Corsair K100

(Image credit: Future)

Unfortunately, some of the Corsair K100 RGB’s unique features require one of the worst peripheral softwares out there: Corsair iCue. It’s not bad so much as it is very hard to use (and large, at 1.5GB). iCUE still has one of the steepest learning curves of software for PC peripherals – something that hasn’t changed in years. It remains surprisingly confusing how lighting effects, functions, macros and such are assigned to individual keys. And with a keyboard that has so many keys and lighting zones, it’s far too easy to undo a ton of customization by accidentally making the wrong selection.

That reliance on iCue, a shocking 1.5GB software, somewhat buries the K100 RGB’s extra features. The Elgato Stream Deck integration (which is an additional installation) adds some special functions available for the six dedicated macro keys at the left edge of the keyboard. But the more interesting wheel at the top of the keyboard relies on iCue for customization, and its usefulness will vary between softwares (e.g., it can scrobble through tracks on  iTunes or Spotify but not Winamp or Groove Music). This limits the usefulness of some of these unique features to a small subset of users.

Corsair K100

(Image credit: Future)

Buy it if...

You’re a serious streamer
The blend of gaming performance and quick shortcuts for streamers may be enough reason to pick this keyboard over competing options. And, it’ll look stunning in your streams.

You want the fastest response
A 4,000Hz polling rate may be imperceptible to us, but the high actuation point and consistent keypresses make this a dependable keyboard for twitchy gameplay.

You don’t mind a high price for excellence
The only real fault of this keyboard is the uncertain value of some of its price-inflating features. But, if you’re not worried about the price or the utility of its streaming integrations, you’ll find a lot to love.

Don’t buy it if… 

You don’t need all the bells and whistles
This keyboard has just about everything you could think of besides analog switches, and it has the price to match. If you don’t need macro keys, streaming features, or tons of RGB, there’s better value out there.

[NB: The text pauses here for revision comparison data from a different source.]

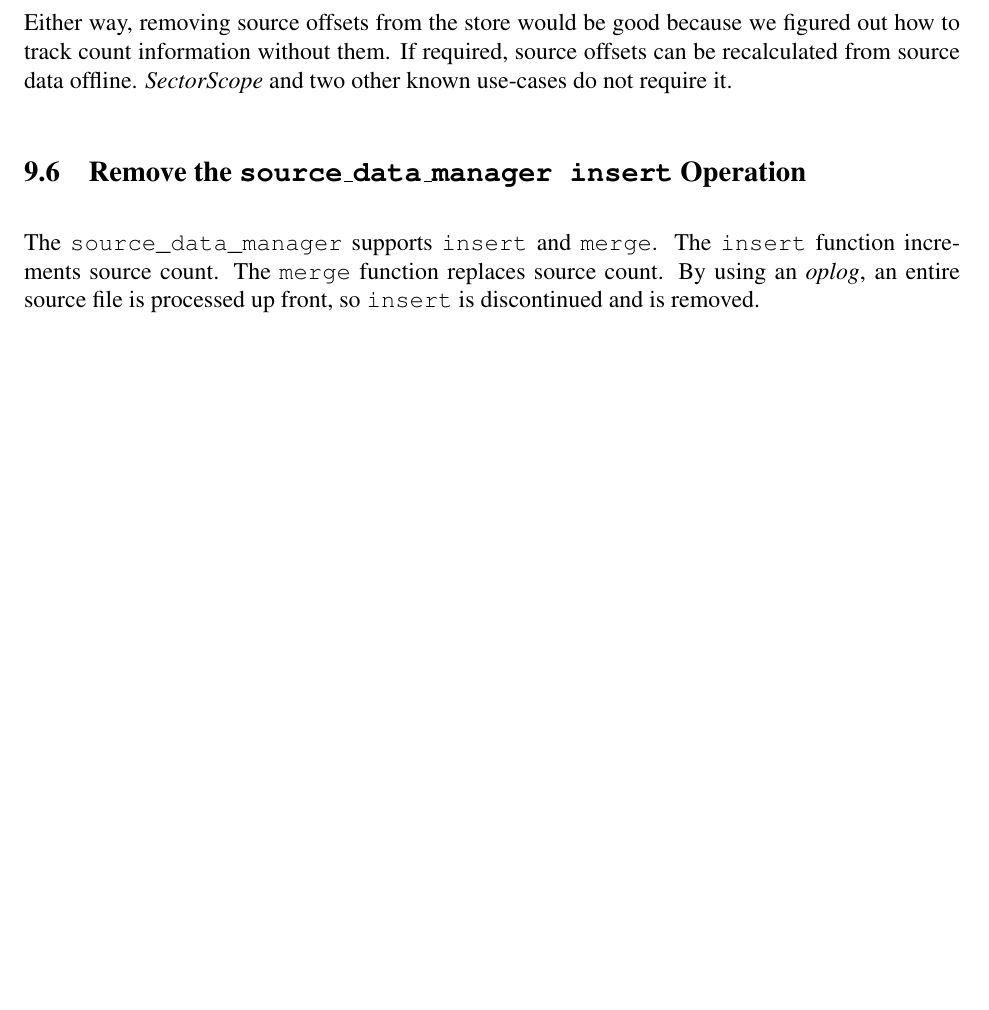
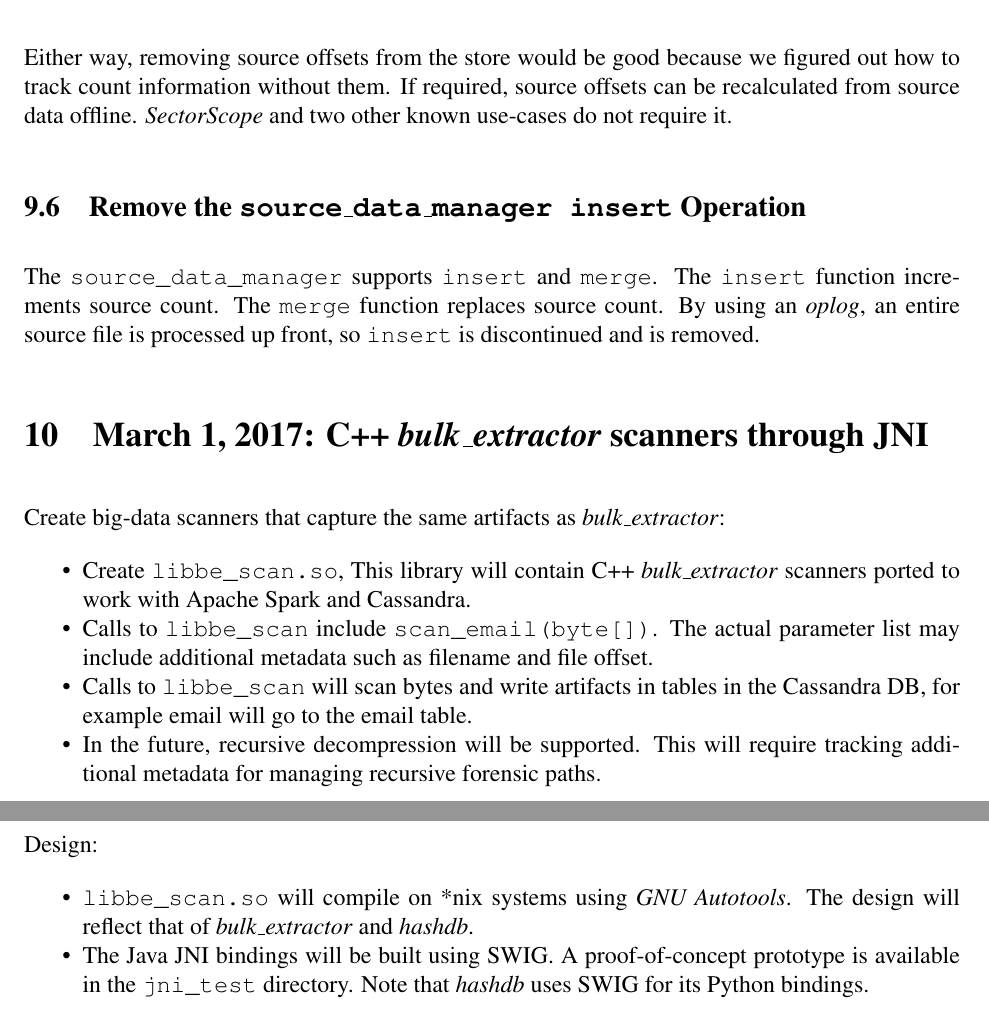
Before and after one commit to NPS-DEEP/big_data_test, a LaTeX document (doc/fm_design.tex): part of page 10 of 10 before the commit and two parts of pages 10 and 11 of 11 after it, the two joined at a grey line, cut so that both start at the same text, the shorter picture padded with empty space. Compiled offline with pdfLaTeX.

Commit message:
update text

```diff
--- a/doc/fm_design.tex
+++ b/doc/fm_design.tex
@@ -22,8 +22,8 @@
 
 \newcommand \hdb {\textit{hashdb}\xspace}
 \newcommand \sscope {\textit{SectorScope}\xspace}
-\newcommand \aut {\textbf{Autopsy}\xspace}
-\newcommand \bulk {\textbf{bulk\_extractor}\xspace}
+\newcommand \aut {\textit{Autopsy}\xspace}
+\newcommand \bulk {\textit{bulk\_extractor}\xspace}
 
 \newcommand{\hb}{\emph{HBase}\xspace}
 \newcommand{\fm}{\emph{Feature Miner}\xspace}
@@ -370,4 +370,19 @@
 The \verb+merge+ function replaces source count.
 By using an \textit{oplog}, an entire source file is processed up front, so \verb+insert+ is discontinued and is removed.
 
+\section{March 1, 2017: C++ \bulk scanners through JNI}
+Create big-data scanners that capture the same artifacts as \bulk:
+\begin{compactitem}
+\item Create \verb+libbe_scan.so+, This library will contain C++ \bulk scanners ported to work with Apache Spark and Cassandra.
+\item Calls to \verb+libbe_scan+ include \verb+scan_email(byte[])+. The actual parameter list may include additional metadata such as filename and file offset.
+\item Calls to \verb+libbe_scan+ will scan bytes and write artifacts in tables in the Cassandra DB, for example email will go to the email table.
+\item In the future, recursive decompression will be supported. This will require tracking additional metadata for managing recursive forensic paths.
+\end{compactitem}
+%\subsection{The \texttt{be\_scan} Library}
+Design:
+\begin{compactitem}
+\item \verb+libbe_scan.so+ will compile on *nix systems using \textit{GNU Autotools}. The design will reflect that of \bulk and \hdb.
+\item The Java JNI bindings will be built using SWIG. A proof-of-concept prototype is available in the \verb+jni_test+ directory. Note that \hdb uses SWIG for its Python bindings.
+\end{compactitem}
+
 \end{document}
```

You have a small desk
The Corsair K100 RGB doesn’t take up more space than it needs to, but it is pretty big thanks to its macro keys, number pad, palm rest, and extra controls. You may want to make sure you have room.

You game pretty casually
The 1,000Hz polling rate most quality gaming peripherals can offer is already responsive to the point of feeling instantaneous. The Corsair K100 RGB might be faster, but there are $60 keyboards that feel just as fast.